To see if the fuel is leaking back into the tank due to a bad check valve you could leave the pressure gauge hooked up and monitor the pressure in the line while the vehicle is parked for the night. Along with a possible fuel issue the trouble could be with the ignition. It almost sounds like something is shutting down the fuel delivery system. The trouble could be electrically related, in the ignition system possibly. Whenever you suspect a fuel problem an easy way to see if that is true is to spray a small amount of starter fluid into the air intake.
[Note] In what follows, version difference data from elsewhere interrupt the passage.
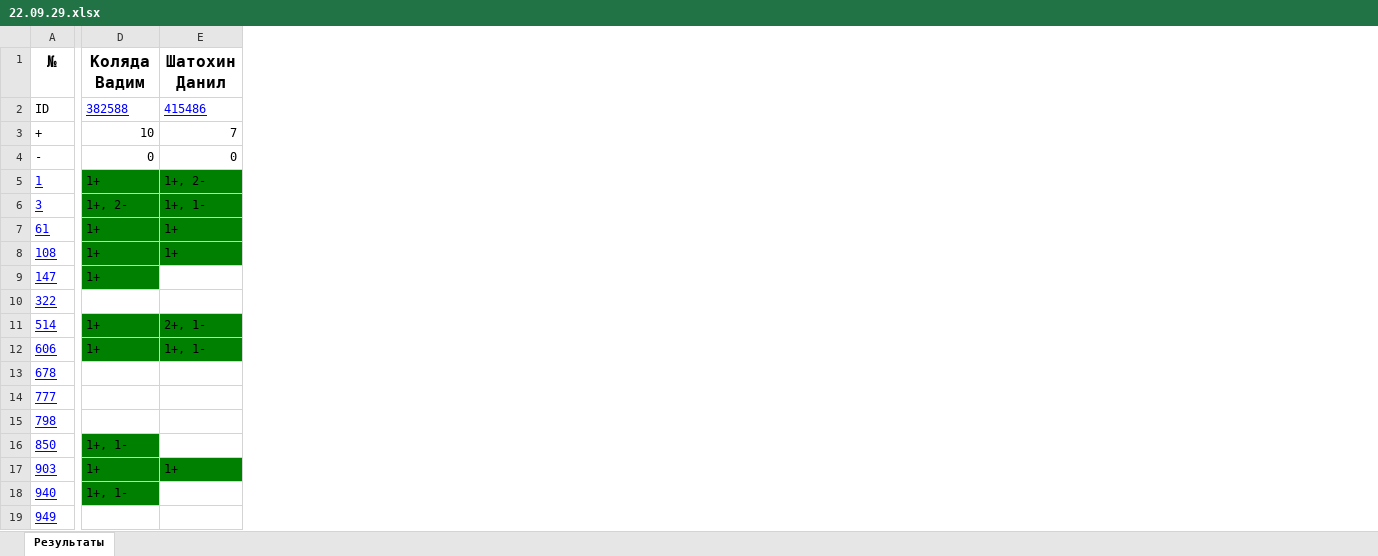
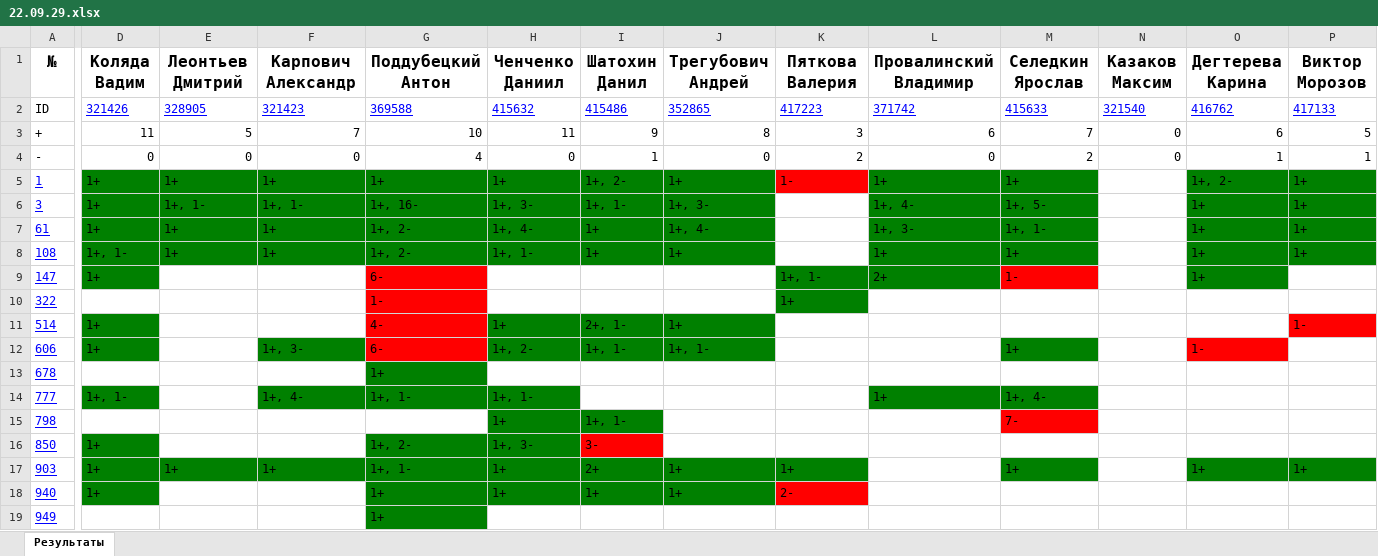
Before and after one commit to slavashestakov2005/Acmp_results, an Excel workbook: groups/22-23/tasks_results/22.09.29.xlsx, sheet Результаты, drawn as a sheet; only a part is shown, gaps mark what is left out; values as stored, in another font and other column widths than the file's, no borders; addresses are those after the commit; the diff covers the shown part only; the diff names each change by its address in the sheet, - before the commit and + after, or states it on an @@ line.

```diff
--- a/groups/22-23/tasks_results/22.09.29.xlsx (sheet Результаты)
+++ b/groups/22-23/tasks_results/22.09.29.xlsx (sheet Результаты)
+column E (Леонтьев Дмитрий), rows 2-17: 328905 | 5 | 0 | 1+ | 1+, 1- | 1+ | 1+ |  |  |  |  |  |  |  |  | 1+
+column F (Карпович Александр), rows 2-17: 321423 | 7 | 0 | 1+ | 1+, 1- | 1+ | 1+ |  |  |  | 1+, 3- |  | 1+, 4- |  |  | 1+
+column G (Поддубецкий Антон), rows 2-19: 369588 | 10 | 4 | 1+ | 1+, 16- | 1+, 2- | 1+, 2- | 6- | 1- | 4- | 6- | 1+ | 1+, 1- |  | 1+, 2- | 1+, 1- | 1+ | 1+
+column H (Ченченко Даниил), rows 2-18: 415632 | 11 | 0 | 1+ | 1+, 3- | 1+, 4- | 1+, 1- |  |  | 1+ | 1+, 2- |  | 1+, 1- | 1+ | 1+, 3- | 1+ | 1+
+column J (Трегубович Андрей), rows 2-18: 352865 | 8 | 0 | 1+ | 1+, 3- | 1+, 4- | 1+ |  |  | 1+ | 1+, 1- |  |  |  |  | 1+ | 1+
+column K (Пяткова Валерия), rows 2-18: 417223 | 3 | 2 | 1- |  |  |  | 1+, 1- | 1+ |  |  |  |  |  |  | 1+ | 2-
+column L (Провалинский Владимир), rows 2-14: 371742 | 6 | 0 | 1+ | 1+, 4- | 1+, 3- | 1+ | 2+ |  |  |  |  | 1+
+column M (Селедкин Ярослав), rows 2-17: 415633 | 7 | 2 | 1+ | 1+, 5- | 1+, 1- | 1+ | 1- |  |  | 1+ |  | 1+, 4- | 7- |  | 1+
+column N (Казаков Максим), rows 2-4: 321540 | 0 | 0
+column O (Дегтерева Карина), rows 2-17: 416762 | 6 | 1 | 1+, 2- | 1+ | 1+ | 1+ | 1+ |  |  | 1- |  |  |  |  | 1+
+column P (Виктор Морозов), rows 2-17: 417133 | 5 | 1 | 1+ | 1+ | 1+ | 1+ |  |  | 1- |  |  |  |  |  | 1+
-D2 (Коляда Вадим): 382588
+D2 (Коляда Вадим): 321426
-D3 (Коляда Вадим): 10
+D3 (Коляда Вадим): 11
-I3 (Шатохин Данил): 7
+I3 (Шатохин Данил): 9
-I4 (Шатохин Данил): 0
+I4 (Шатохин Данил): 1
-D6 (Коляда Вадим): 1+, 2-
+D6 (Коляда Вадим): 1+
-D8 (Коляда Вадим): 1+
+D8 (Коляда Вадим): 1+, 1-
-D14 (Коляда Вадим): (empty)
+D14 (Коляда Вадим): 1+, 1-
-D14 fill: none
+D14 fill: #008000
-I15 (Шатохин Данил): (empty)
+I15 (Шатохин Данил): 1+, 1-
-I15 fill: none
+I15 fill: #008000
-D16 (Коляда Вадим): 1+, 1-
+D16 (Коляда Вадим): 1+
-I16 (Шатохин Данил): (empty)
+I16 (Шатохин Данил): 3-
-I16 fill: none
+I16 fill: #FF0000
-I17 (Шатохин Данил): 1+
+I17 (Шатохин Данил): 2+
-D18 (Коляда Вадим): 1+, 1-
+D18 (Коляда Вадим): 1+
-I18 (Шатохин Данил): (empty)
+I18 (Шатохин Данил): 1+
-I18 fill: none
+I18 fill: #008000
```
Also changed, not shown: 1 edited cell elsewhere in this sheet, groups/22-23/results.xlsx, groups/old/results.xlsx, 44 other files.
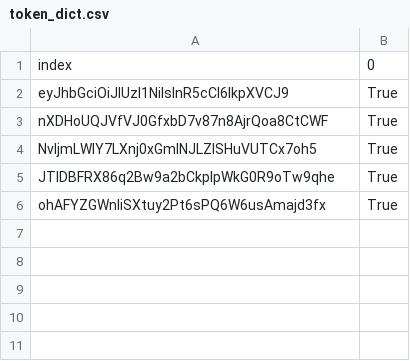
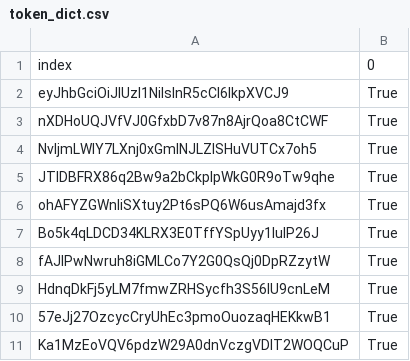
Before and after one commit to shravanjeevan/comp9321-ass2, a CSV file: token_dict.csv, drawn as a sheet; the diff names each change by its address in the sheet, - before the commit and + after, or states it on an @@ line.

```diff
--- a/token_dict.csv
+++ b/token_dict.csv
+row 7: Bo5k4qLDCD34KLRX3E0TffYSpUyy1luIP26J | True
+row 8: fAJIPwNwruh8iGMLCo7Y2G0QsQj0DpRZzytW | True
+row 9: HdnqDkFj5yLM7fmwZRHSycfh3S56IU9cnLeM | True
+row 10: 57eJj27OzcycCryUhEc3pmoOuozaqHEKkwB1 | True
+row 11: Ka1MzEoVQV6pdzW29A0dnVczgVDlT2WOQCuP | True
```
Also changed, not shown: top_screenwriter.csv, 6 other files.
If the motor fires up you know what area to check, along with if it still doesn’t fire up.

You have pretty well proven the old gas is still okay. If the fuel filter hasn’t been changed already I suggest you do that. If the trouble shows up again make sure the pump is getting power to it. You wouldn’t want to replace the pump and then find out the real trouble is due to a faulty pump relay or something like that. Keep us posted on this MG.

Sorry I didn’t update earlier. I know we all like it when OPs update us.

The truck continues to run well, but it has had a couple of glitches that needed to be figured out. The new battery continued to run down over night. I discovered that the button on the door that actuated the door locks was sticking in the lock position, sometimes. That apparently continued to feed 12 volts to the door lock actuator. I hit it with some silicone spray lube. The truck has been fine since, except that the owner has to remove a fuse that makes the a beeper beep, or the battery will run down too. The continual beep quits as soon as the engine starts. It doesn’t seem to be the switch for the dome light as it goes out when the door is closed, and it will beep with the seat belt fastened before the engine starts. The fuse also runs the brake and directional lights. I wondered if it had to to with the electric trailer brake switch, but don’t know how to check it. I suggested the owner take it to an electrical specialist, which I am not. He is willing to pull the fuse every time he parks, rather than spend the money. He said he took it on a 600 mile one day round trip last month, towing his trailer that the brakes worked on. Life goes on.

The trouble might be with the switch for the ignition key. If disconnecting the connector going to it stops the problem then you know for sure it is the cause of the trouble.